• **Entries provided**:
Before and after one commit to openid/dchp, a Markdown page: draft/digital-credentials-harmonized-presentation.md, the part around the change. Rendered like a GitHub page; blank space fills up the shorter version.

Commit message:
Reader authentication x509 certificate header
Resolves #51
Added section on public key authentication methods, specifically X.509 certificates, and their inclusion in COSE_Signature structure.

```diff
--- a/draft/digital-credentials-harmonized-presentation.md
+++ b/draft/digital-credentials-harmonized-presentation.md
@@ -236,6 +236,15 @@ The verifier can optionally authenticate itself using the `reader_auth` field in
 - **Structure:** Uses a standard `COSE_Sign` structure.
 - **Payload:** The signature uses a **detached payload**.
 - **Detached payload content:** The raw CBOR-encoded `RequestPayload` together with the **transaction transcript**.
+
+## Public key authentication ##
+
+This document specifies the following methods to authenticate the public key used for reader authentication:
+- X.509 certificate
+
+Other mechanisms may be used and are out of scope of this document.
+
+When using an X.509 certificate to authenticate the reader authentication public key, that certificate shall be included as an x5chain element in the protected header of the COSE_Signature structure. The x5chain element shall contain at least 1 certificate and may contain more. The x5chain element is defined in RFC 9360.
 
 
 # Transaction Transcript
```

• **Work request**:
On how many lines of the data does the word "authentication" appear? Only the number is wanted.

• **Exercise answer**:
5